It is important to clarify that the interest behind the right to procreate is not merely the idea of replicating one's genes. Although the idea of procreation for itself might appeal to some people more than to others, it should be safe to say that the primary interest behind the right to procreate is the desire to rear children and develop a meaningful relationship with them (an interest that can be satisfied even if the genetic connection is nonexistent). Therefore, the right to procreate can usually be framed as the right to become a parent or the right to parenthood. (16) This notion is reinforced by the United Nations Universal Declaration of Human Rights, which recognizes the right to found a family as a basic human right. (17) With regard to persons with disabilities, Article 23 of the UN CRPD requires party states to "take effective and appropriate measures to eliminate discrimination against persons with disabilities in all matters relating to ... parenthood." (18) As such, for the rest of this paper, the right to procreate will be framed as the right to become a parent.
The Desire to Become a Parent--A Socio-Cultural Perspective
A person's desire to become a parent has historically existed in most settings, cultures, and contexts.

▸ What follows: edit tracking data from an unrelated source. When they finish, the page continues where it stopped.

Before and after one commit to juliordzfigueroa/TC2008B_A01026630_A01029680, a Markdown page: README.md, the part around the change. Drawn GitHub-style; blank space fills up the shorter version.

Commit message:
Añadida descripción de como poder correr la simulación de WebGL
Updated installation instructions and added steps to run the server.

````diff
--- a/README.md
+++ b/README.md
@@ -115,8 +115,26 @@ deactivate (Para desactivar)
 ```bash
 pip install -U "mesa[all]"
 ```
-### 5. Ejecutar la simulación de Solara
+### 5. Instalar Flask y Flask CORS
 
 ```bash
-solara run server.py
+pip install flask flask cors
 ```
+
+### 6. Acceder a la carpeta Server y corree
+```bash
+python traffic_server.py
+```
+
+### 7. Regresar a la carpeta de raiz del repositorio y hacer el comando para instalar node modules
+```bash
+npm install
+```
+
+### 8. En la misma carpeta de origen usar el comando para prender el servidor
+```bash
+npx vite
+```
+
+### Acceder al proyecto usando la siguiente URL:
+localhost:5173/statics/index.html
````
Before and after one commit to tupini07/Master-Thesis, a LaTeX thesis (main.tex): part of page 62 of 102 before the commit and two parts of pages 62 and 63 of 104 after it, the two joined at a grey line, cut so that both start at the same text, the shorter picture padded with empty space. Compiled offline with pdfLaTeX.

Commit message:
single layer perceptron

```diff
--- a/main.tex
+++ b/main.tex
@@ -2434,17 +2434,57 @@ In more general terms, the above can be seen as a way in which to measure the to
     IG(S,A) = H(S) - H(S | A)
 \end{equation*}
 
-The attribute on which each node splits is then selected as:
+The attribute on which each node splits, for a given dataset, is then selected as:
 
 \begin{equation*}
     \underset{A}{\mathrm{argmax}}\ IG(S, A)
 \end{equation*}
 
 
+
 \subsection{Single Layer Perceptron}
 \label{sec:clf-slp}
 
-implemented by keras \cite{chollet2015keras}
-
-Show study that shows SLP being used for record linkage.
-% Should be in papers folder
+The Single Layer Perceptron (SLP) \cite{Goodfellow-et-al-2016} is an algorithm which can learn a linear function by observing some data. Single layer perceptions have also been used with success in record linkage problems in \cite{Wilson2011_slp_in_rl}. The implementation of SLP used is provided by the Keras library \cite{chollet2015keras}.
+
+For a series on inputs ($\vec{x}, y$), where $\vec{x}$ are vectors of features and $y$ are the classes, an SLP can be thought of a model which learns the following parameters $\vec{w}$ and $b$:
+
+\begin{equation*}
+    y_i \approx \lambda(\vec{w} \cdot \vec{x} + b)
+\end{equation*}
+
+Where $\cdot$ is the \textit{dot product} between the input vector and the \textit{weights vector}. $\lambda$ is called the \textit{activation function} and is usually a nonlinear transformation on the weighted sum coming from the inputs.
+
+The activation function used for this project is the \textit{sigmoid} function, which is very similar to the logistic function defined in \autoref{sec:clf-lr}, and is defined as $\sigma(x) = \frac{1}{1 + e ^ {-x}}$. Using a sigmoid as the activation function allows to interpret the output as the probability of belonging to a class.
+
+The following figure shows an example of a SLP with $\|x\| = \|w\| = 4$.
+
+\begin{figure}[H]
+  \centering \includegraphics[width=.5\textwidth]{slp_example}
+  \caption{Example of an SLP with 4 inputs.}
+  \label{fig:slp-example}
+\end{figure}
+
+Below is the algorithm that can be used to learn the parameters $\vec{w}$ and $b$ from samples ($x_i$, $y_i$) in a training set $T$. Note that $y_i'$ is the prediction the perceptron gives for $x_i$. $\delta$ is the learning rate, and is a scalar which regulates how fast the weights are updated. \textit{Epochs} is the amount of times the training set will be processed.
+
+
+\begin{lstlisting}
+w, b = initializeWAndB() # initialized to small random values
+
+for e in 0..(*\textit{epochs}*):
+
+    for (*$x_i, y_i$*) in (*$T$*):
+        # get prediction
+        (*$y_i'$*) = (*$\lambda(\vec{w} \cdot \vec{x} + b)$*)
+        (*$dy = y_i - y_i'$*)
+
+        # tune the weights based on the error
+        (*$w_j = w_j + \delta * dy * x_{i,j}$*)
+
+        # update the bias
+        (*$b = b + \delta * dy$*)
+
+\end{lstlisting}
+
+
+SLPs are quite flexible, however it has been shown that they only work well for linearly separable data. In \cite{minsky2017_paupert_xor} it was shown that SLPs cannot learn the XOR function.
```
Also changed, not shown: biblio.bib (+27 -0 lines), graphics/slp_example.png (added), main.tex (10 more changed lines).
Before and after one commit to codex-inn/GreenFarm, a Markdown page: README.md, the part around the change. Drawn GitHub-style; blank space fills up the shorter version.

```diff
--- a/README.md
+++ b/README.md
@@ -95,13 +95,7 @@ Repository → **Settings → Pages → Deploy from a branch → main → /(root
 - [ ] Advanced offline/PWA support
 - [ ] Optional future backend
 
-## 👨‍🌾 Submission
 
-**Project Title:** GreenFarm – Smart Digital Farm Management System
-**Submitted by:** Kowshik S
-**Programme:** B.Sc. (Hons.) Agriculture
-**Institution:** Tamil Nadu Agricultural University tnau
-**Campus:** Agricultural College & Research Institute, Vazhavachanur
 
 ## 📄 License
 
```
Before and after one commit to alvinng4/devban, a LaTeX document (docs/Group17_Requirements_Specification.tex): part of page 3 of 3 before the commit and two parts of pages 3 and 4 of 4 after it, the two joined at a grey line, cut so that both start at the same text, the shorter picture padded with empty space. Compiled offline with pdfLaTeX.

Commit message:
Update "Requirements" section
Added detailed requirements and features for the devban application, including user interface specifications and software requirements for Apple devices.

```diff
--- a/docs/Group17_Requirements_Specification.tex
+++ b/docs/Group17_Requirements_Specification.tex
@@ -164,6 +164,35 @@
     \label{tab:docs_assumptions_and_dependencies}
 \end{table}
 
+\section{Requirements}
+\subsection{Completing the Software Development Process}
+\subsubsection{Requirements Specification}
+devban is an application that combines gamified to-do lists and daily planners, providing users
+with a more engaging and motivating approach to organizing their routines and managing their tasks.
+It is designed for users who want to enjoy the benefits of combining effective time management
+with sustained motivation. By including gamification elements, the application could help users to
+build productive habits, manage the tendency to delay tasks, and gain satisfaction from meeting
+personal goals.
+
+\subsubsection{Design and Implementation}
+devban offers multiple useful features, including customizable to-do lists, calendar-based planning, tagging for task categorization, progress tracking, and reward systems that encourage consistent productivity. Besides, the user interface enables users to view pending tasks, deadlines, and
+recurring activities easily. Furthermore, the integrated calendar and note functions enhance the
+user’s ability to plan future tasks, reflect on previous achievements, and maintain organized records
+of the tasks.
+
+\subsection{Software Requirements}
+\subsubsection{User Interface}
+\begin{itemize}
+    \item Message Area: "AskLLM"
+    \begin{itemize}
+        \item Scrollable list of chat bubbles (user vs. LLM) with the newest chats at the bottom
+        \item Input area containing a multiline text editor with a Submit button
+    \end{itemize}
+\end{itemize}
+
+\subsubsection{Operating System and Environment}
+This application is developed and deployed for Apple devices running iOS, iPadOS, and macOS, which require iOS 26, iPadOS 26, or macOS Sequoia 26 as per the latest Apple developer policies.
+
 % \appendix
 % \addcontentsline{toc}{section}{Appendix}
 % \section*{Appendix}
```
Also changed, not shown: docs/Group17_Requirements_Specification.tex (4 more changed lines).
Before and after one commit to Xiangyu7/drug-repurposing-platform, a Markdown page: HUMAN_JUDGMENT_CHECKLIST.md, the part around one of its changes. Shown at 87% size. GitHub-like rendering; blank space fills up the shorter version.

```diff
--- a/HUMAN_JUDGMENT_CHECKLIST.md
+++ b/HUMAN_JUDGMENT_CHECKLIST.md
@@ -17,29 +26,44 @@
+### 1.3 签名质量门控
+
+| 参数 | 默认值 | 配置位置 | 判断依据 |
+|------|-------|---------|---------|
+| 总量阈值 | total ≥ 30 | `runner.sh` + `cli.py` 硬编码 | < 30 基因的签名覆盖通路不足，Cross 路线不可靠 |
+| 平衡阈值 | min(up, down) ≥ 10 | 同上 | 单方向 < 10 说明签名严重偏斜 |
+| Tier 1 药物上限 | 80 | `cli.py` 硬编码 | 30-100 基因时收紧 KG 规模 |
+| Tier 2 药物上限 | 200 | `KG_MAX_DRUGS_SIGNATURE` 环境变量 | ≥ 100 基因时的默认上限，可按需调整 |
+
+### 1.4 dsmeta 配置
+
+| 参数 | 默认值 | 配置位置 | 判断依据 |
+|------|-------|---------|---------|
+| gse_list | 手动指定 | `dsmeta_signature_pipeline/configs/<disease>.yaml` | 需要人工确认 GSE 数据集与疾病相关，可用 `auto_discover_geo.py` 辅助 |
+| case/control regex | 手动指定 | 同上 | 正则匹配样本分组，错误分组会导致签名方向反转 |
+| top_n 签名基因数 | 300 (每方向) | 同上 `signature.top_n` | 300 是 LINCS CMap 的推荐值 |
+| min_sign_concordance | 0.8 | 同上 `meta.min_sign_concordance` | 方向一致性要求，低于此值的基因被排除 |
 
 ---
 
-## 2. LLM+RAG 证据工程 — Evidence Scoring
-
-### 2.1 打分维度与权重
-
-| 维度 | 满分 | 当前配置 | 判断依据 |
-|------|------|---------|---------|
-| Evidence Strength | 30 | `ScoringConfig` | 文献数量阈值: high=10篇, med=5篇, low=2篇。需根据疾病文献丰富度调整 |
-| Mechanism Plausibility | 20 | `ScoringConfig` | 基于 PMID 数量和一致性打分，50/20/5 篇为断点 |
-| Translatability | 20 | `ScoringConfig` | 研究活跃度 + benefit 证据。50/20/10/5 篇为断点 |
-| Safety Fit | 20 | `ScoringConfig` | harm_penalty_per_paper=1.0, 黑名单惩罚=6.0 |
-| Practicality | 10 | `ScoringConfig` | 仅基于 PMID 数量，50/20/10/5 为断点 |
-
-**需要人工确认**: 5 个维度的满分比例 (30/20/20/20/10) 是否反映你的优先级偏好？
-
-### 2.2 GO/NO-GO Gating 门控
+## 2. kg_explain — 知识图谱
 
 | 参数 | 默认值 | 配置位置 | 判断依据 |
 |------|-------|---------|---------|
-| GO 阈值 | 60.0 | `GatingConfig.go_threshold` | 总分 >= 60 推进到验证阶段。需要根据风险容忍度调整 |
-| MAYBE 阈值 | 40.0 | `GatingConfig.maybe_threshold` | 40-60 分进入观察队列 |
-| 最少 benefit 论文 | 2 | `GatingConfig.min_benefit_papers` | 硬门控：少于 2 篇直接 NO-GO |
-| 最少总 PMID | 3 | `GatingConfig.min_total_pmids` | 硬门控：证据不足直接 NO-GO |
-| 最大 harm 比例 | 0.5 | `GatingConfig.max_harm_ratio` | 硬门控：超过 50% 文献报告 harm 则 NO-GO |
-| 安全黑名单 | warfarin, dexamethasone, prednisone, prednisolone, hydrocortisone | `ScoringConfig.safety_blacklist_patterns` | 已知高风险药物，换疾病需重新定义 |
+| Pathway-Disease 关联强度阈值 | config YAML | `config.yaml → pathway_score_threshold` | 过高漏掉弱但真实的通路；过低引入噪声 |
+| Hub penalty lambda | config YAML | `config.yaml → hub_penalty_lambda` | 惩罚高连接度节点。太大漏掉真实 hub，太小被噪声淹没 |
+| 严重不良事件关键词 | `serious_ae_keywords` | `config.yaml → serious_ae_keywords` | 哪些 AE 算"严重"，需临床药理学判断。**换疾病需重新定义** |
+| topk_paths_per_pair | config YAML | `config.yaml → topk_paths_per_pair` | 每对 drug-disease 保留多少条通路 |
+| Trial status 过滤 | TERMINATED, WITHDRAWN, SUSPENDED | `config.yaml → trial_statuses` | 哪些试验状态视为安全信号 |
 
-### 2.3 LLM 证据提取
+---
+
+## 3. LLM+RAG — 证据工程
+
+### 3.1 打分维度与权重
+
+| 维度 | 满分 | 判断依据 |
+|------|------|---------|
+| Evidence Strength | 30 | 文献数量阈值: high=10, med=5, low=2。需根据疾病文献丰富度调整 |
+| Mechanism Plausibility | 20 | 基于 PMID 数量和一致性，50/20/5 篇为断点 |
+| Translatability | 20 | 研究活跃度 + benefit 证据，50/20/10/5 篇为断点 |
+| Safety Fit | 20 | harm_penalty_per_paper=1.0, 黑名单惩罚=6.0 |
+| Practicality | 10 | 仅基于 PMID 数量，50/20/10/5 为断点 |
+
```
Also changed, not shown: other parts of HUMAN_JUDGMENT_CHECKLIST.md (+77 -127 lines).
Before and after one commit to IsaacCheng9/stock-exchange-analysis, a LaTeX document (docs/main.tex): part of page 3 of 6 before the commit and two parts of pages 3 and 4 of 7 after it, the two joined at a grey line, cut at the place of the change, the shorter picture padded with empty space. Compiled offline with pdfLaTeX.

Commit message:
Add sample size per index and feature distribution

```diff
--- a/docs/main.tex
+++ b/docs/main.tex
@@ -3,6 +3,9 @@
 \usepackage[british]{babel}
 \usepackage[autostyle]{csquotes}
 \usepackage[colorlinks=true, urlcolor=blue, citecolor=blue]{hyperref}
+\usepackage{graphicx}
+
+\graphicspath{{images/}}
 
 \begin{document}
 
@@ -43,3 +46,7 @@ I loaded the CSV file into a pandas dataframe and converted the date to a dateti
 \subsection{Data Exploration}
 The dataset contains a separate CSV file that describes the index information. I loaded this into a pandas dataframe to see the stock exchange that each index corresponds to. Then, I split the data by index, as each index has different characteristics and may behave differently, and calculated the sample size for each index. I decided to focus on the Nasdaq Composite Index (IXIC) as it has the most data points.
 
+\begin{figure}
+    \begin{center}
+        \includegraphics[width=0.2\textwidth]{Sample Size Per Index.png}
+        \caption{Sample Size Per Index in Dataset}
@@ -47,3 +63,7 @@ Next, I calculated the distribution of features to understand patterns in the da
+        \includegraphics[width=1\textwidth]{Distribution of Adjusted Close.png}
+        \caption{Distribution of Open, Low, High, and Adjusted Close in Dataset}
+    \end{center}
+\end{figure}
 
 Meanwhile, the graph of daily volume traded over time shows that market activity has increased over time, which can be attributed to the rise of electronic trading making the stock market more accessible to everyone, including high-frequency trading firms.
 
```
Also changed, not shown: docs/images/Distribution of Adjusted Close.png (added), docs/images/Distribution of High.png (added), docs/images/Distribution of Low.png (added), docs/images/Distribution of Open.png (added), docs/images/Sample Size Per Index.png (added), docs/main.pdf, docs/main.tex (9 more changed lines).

Nevertheless, as in the case of other social norms, this desire does not seem to manifest itself to the same extent within different groups and societies.
In 2014 the Danish government funded the "Do It for Denmark!" campaign aimed at boosting the country's low birthrate by convincing Danes to go on a holiday, since people are believed to have more sex when on vacation. (19) While it seems that a significant number of the people of Denmark do not seem to want to have any or many children, on the other side of the spectrum are other societies that are much more "child-centric," and Israel is one of them.
Research has shown that the Jewish-Israeli society is very family-oriented, with high marriage rates, relatively low divorce rates, and high birth rates. (20) The reasons for those pro-natal tendencies are said to include: biblical-religious perceptions; identification with the collective goal of fighting the "demographic threat" (i.e., the fear that the country's Arab population might eventually outnumber the Jews); the aspiration to bring up more Jewish babies especially in the wake of the Holocaust; and the fear of losing a child in war or terrorist attack (as part of the mandatory army service). (21) For minority groups in Israel, such as the LGBTQ community, the "ticket into society" is to have a baby. (22) It is therefore not surprising that the theme of the 2014 annual gay pride week in Tel Aviv was "Proud Families," with the main parade not ending at the traditional party on the beach, but at a nearby park where new gay parents could easily push their strollers and play with their children on the playground. (23)
With regard to the United States, according to a 2013 Gallup survey, most Americans have a desire to have children, and that attitude has remained unchanged over the past two decades. More than nine in ten adults say they already have children, are planning to have...